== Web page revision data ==

=== Section Start ===

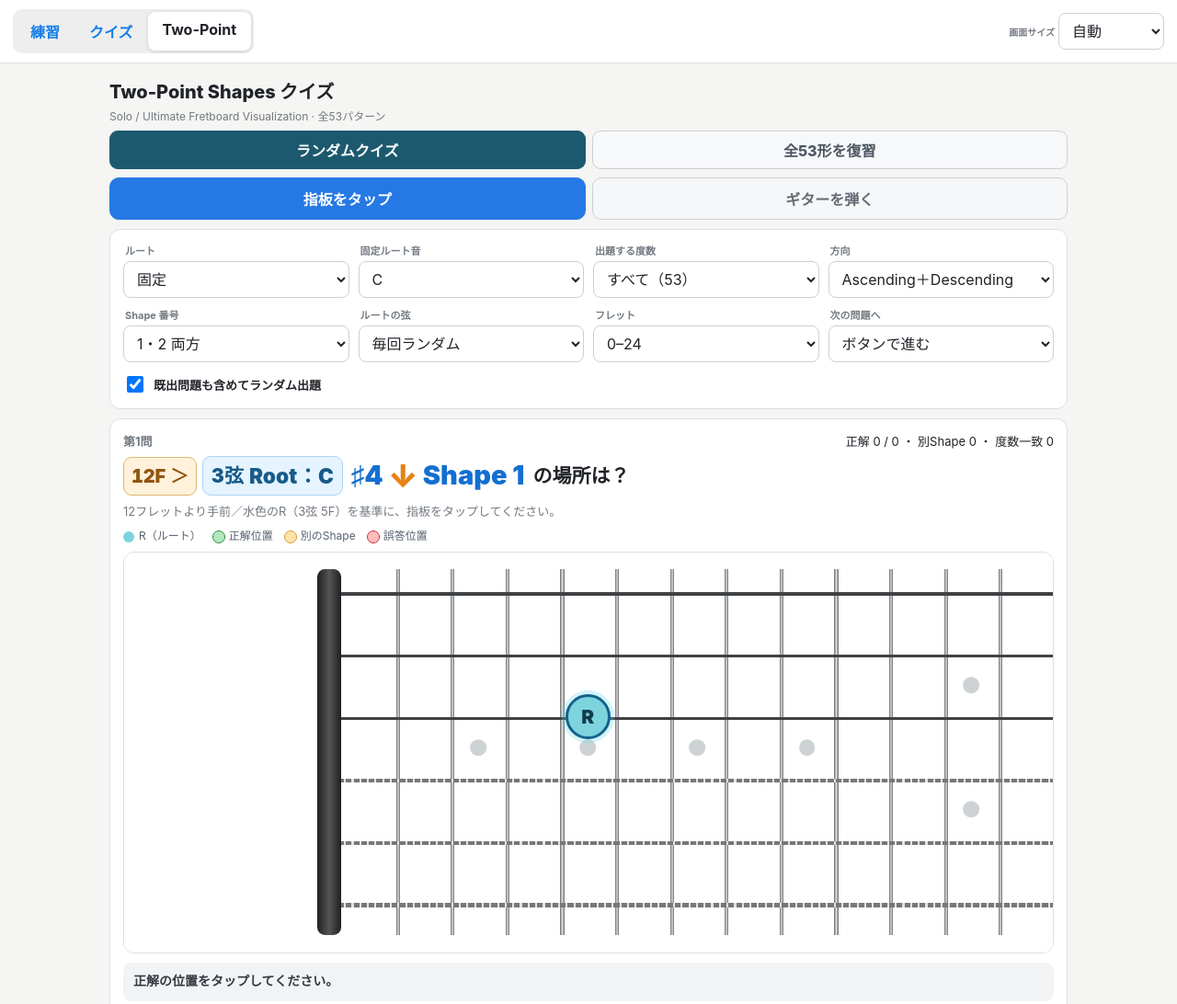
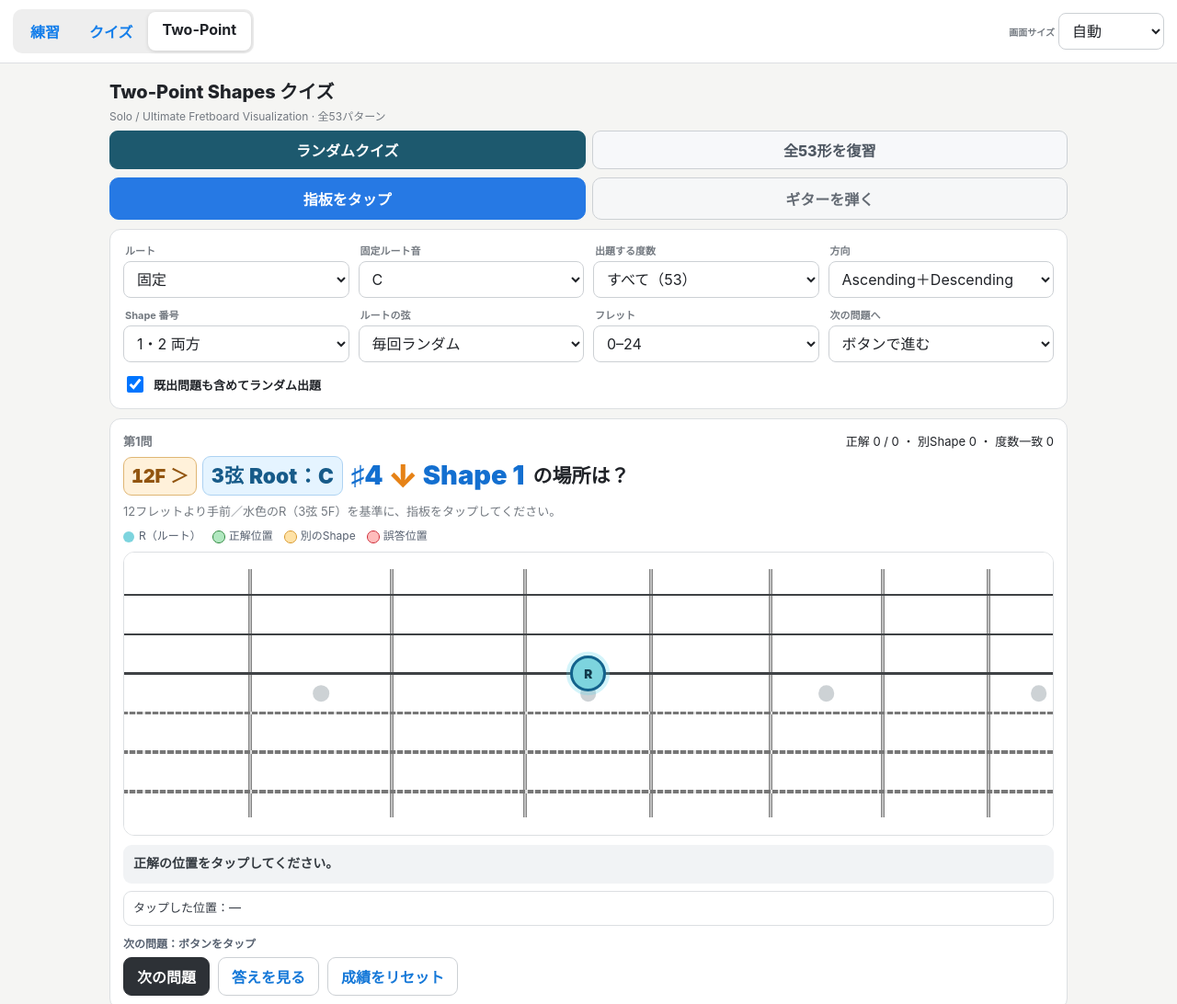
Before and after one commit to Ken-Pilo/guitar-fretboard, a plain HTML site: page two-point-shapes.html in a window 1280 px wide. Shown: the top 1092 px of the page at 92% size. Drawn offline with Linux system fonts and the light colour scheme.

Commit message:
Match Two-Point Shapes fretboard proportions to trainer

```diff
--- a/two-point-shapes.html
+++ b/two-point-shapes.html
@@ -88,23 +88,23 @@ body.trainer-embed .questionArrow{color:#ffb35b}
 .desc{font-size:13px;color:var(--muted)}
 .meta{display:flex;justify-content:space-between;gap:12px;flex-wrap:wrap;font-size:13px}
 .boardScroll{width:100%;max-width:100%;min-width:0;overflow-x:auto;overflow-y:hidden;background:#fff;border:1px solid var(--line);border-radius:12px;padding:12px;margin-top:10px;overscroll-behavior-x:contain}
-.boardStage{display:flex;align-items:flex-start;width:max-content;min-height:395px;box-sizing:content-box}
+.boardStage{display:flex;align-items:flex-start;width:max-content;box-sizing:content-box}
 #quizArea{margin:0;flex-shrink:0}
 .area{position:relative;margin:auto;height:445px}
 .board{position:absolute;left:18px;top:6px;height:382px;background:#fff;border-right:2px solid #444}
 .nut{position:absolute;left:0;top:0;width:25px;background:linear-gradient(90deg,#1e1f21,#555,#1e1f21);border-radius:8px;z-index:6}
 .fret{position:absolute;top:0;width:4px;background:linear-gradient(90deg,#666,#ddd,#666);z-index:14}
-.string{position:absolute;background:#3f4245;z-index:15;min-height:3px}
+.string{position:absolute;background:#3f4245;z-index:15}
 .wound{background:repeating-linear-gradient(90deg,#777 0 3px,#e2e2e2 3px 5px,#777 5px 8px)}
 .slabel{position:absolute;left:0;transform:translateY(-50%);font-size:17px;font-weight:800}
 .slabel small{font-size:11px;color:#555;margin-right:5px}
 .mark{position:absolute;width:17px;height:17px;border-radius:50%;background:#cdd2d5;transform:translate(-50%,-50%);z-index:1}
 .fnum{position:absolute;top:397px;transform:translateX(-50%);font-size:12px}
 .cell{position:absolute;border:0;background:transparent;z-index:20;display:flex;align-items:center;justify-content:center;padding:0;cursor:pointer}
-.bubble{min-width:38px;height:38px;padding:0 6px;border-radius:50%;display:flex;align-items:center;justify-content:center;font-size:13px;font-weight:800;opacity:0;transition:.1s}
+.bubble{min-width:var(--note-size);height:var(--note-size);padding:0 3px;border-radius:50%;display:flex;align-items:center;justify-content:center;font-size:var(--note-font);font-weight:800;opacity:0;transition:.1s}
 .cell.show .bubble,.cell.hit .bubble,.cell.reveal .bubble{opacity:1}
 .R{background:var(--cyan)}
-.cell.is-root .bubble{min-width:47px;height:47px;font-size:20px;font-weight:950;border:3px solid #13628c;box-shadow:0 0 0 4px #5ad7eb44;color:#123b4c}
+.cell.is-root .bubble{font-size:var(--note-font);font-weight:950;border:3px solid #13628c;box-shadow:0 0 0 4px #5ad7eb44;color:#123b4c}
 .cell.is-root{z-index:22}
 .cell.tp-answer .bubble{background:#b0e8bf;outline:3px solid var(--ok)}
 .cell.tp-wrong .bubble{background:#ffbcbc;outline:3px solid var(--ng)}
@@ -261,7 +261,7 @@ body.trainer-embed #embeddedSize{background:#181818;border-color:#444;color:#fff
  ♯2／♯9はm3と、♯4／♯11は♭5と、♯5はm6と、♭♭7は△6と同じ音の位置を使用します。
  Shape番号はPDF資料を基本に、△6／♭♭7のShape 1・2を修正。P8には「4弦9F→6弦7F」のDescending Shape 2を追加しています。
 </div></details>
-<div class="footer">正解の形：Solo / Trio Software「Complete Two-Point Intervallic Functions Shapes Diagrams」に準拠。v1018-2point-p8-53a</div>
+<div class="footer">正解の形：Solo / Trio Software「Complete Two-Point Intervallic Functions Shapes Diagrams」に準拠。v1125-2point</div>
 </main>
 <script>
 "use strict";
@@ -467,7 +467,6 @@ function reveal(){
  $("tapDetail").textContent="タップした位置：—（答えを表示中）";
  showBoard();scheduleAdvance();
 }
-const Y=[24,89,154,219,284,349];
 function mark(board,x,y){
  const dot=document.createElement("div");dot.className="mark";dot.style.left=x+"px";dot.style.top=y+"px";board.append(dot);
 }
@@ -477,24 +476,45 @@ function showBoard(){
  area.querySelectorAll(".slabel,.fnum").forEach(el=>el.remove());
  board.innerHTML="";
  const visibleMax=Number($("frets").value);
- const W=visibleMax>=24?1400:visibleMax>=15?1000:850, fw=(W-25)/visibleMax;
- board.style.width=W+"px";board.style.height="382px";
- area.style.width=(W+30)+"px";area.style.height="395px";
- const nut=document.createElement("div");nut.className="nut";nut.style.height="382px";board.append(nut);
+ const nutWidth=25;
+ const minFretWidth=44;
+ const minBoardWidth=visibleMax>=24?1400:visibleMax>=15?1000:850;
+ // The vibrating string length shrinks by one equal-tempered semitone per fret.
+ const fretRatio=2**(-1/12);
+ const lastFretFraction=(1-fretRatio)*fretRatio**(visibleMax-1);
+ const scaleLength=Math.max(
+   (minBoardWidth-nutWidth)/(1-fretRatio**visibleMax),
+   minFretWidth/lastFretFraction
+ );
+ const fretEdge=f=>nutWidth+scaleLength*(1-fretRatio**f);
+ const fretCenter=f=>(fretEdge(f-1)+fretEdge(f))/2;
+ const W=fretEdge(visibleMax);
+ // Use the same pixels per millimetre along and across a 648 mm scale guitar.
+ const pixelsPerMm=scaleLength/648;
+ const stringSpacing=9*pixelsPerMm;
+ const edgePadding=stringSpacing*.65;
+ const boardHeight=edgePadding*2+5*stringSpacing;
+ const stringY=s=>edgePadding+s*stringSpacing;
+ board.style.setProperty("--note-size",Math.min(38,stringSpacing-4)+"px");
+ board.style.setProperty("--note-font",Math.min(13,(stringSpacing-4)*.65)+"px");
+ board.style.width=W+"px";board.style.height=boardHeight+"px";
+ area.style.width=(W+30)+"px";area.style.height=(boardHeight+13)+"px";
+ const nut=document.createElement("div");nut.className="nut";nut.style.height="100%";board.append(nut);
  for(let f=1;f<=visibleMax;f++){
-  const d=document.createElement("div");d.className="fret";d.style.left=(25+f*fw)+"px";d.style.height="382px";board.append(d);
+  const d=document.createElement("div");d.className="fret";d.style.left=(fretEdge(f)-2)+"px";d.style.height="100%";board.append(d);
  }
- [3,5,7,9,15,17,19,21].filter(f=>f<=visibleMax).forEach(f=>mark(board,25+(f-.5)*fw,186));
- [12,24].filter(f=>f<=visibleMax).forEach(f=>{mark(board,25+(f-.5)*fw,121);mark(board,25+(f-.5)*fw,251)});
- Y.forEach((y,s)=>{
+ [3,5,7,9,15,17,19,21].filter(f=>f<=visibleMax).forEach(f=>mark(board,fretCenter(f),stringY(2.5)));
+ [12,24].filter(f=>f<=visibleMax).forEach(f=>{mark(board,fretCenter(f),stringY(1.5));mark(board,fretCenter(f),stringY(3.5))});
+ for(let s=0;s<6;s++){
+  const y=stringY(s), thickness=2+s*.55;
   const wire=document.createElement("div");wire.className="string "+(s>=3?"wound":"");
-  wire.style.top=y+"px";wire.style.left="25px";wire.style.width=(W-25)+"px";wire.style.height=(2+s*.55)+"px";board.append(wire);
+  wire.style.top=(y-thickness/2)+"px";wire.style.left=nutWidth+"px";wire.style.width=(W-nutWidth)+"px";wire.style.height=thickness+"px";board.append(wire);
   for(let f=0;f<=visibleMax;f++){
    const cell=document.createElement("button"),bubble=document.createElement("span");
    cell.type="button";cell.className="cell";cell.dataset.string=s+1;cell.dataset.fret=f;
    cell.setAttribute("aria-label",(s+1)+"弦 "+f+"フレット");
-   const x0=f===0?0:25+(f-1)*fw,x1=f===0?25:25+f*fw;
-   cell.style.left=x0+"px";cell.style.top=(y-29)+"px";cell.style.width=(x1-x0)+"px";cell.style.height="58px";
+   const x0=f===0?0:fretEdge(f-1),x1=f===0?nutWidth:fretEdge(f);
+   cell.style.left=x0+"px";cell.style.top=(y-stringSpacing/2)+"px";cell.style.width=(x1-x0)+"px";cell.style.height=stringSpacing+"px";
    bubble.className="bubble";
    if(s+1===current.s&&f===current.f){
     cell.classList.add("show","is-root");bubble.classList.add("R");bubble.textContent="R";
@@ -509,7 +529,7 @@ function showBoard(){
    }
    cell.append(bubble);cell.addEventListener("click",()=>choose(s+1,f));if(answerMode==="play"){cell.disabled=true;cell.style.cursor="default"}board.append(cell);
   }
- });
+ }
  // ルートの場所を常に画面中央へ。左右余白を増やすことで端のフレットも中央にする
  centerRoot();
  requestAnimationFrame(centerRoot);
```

=== Section End ===
=== Section Start ===

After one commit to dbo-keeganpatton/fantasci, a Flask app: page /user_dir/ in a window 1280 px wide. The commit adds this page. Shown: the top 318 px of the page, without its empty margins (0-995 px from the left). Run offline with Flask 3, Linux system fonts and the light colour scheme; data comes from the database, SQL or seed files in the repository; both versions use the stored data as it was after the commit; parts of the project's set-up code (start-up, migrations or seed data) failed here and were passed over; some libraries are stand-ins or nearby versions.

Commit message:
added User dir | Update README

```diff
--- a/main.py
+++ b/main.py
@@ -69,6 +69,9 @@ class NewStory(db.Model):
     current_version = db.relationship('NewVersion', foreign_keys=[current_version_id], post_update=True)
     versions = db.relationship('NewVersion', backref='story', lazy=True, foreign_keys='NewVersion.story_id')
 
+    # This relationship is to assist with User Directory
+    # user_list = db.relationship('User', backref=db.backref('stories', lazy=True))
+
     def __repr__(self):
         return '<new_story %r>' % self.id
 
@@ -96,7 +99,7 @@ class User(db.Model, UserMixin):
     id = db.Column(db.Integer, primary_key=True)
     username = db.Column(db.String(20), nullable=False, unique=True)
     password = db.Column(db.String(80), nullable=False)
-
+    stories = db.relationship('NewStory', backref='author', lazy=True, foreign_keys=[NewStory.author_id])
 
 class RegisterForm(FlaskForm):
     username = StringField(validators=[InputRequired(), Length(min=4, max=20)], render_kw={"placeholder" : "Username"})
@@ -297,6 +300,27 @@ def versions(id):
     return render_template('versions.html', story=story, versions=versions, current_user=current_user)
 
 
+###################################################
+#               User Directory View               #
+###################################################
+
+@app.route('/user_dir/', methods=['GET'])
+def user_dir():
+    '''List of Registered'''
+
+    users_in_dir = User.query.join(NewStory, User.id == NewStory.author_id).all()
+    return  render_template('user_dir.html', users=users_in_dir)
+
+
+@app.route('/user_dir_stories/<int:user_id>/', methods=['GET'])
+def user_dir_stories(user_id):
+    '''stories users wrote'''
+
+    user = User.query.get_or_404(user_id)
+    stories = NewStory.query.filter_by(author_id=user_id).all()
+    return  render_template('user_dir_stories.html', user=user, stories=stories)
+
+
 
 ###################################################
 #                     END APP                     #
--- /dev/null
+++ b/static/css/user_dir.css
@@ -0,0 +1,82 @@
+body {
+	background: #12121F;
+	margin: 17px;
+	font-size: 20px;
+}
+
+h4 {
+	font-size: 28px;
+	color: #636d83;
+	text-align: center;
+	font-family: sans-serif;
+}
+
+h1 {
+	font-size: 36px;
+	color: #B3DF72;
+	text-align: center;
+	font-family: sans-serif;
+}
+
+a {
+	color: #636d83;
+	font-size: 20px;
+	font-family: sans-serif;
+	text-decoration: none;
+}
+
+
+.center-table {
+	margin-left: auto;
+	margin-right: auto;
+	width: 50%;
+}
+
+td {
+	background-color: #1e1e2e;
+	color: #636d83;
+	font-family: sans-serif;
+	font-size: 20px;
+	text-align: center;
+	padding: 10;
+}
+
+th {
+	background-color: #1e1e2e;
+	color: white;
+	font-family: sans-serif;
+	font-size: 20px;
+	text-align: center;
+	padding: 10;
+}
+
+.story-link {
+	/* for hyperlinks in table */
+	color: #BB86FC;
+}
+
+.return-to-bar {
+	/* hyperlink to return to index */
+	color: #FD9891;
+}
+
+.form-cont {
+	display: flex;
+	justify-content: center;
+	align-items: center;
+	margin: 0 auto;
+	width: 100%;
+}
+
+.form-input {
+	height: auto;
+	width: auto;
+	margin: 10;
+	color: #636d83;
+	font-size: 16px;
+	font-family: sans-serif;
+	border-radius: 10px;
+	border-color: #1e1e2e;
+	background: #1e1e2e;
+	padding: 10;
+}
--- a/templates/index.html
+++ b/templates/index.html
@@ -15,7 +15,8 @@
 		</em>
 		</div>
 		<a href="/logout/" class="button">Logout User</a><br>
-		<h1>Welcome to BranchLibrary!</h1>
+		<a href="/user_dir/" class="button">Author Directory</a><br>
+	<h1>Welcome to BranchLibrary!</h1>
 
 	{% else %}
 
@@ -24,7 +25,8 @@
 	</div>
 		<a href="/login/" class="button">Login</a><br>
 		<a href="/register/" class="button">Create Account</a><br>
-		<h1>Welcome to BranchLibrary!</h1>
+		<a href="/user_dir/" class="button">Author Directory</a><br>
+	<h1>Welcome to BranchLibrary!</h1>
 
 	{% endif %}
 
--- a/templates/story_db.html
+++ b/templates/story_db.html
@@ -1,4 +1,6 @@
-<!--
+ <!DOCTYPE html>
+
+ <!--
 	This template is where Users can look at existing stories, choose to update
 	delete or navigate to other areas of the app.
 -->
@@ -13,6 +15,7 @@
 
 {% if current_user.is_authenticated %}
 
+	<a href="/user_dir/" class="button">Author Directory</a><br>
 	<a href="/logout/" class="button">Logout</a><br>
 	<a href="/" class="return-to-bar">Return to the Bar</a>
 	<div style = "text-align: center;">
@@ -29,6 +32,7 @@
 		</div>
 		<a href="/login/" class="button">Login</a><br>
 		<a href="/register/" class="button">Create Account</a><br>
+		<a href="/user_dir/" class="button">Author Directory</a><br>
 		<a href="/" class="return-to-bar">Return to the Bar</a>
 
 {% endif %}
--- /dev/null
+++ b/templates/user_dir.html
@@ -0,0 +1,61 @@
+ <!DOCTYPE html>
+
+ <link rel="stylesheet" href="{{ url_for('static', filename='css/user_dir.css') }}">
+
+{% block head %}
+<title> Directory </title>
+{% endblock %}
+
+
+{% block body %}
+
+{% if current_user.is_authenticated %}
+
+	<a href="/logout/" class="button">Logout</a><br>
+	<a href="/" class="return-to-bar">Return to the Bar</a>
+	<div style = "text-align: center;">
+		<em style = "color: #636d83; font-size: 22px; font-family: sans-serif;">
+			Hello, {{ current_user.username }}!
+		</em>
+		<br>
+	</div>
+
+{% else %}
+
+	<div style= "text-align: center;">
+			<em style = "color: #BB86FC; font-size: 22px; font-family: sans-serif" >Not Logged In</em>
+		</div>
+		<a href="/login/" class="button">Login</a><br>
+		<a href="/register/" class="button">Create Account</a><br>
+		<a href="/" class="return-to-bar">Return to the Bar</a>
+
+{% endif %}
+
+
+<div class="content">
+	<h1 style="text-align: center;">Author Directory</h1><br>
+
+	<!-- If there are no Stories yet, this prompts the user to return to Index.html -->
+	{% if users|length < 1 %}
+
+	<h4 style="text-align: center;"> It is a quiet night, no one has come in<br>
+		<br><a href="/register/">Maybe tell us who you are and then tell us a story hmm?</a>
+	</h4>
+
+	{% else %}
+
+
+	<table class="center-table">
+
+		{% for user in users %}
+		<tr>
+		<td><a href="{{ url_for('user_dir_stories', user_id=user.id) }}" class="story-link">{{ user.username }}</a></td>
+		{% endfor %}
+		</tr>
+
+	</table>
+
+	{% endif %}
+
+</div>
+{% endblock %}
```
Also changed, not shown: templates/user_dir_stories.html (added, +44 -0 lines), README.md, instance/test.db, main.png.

=== Section End ===
=== Section Start ===

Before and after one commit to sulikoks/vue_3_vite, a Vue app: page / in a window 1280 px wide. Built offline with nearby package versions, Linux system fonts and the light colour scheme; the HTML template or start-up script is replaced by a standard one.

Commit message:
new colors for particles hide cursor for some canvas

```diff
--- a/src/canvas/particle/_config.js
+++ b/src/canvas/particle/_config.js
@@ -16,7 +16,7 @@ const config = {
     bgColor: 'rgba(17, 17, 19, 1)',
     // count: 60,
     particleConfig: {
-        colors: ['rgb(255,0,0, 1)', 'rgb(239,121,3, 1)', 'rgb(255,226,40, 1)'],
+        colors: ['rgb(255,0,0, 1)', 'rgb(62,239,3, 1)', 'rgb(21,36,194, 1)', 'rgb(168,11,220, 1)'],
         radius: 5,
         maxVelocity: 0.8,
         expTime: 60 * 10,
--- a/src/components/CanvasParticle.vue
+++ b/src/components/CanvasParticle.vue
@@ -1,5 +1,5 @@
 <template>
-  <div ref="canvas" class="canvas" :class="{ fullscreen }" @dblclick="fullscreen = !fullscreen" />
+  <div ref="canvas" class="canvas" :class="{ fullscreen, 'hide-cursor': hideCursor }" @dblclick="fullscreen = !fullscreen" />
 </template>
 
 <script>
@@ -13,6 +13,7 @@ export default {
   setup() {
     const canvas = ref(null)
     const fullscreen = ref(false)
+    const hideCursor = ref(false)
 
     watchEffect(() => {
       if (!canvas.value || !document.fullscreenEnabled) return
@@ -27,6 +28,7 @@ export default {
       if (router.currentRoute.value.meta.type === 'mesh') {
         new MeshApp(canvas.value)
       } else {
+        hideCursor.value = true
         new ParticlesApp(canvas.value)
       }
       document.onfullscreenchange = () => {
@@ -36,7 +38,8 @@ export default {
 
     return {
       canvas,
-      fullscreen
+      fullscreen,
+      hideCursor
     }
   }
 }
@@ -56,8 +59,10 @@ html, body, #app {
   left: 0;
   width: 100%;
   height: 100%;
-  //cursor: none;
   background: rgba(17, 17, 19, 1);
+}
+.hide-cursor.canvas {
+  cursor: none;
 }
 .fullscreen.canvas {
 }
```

=== Section End ===

== Task details ==
Count the lines in the entries that hold the word "Directory", and give nothing but the total.

== Answer space ==
8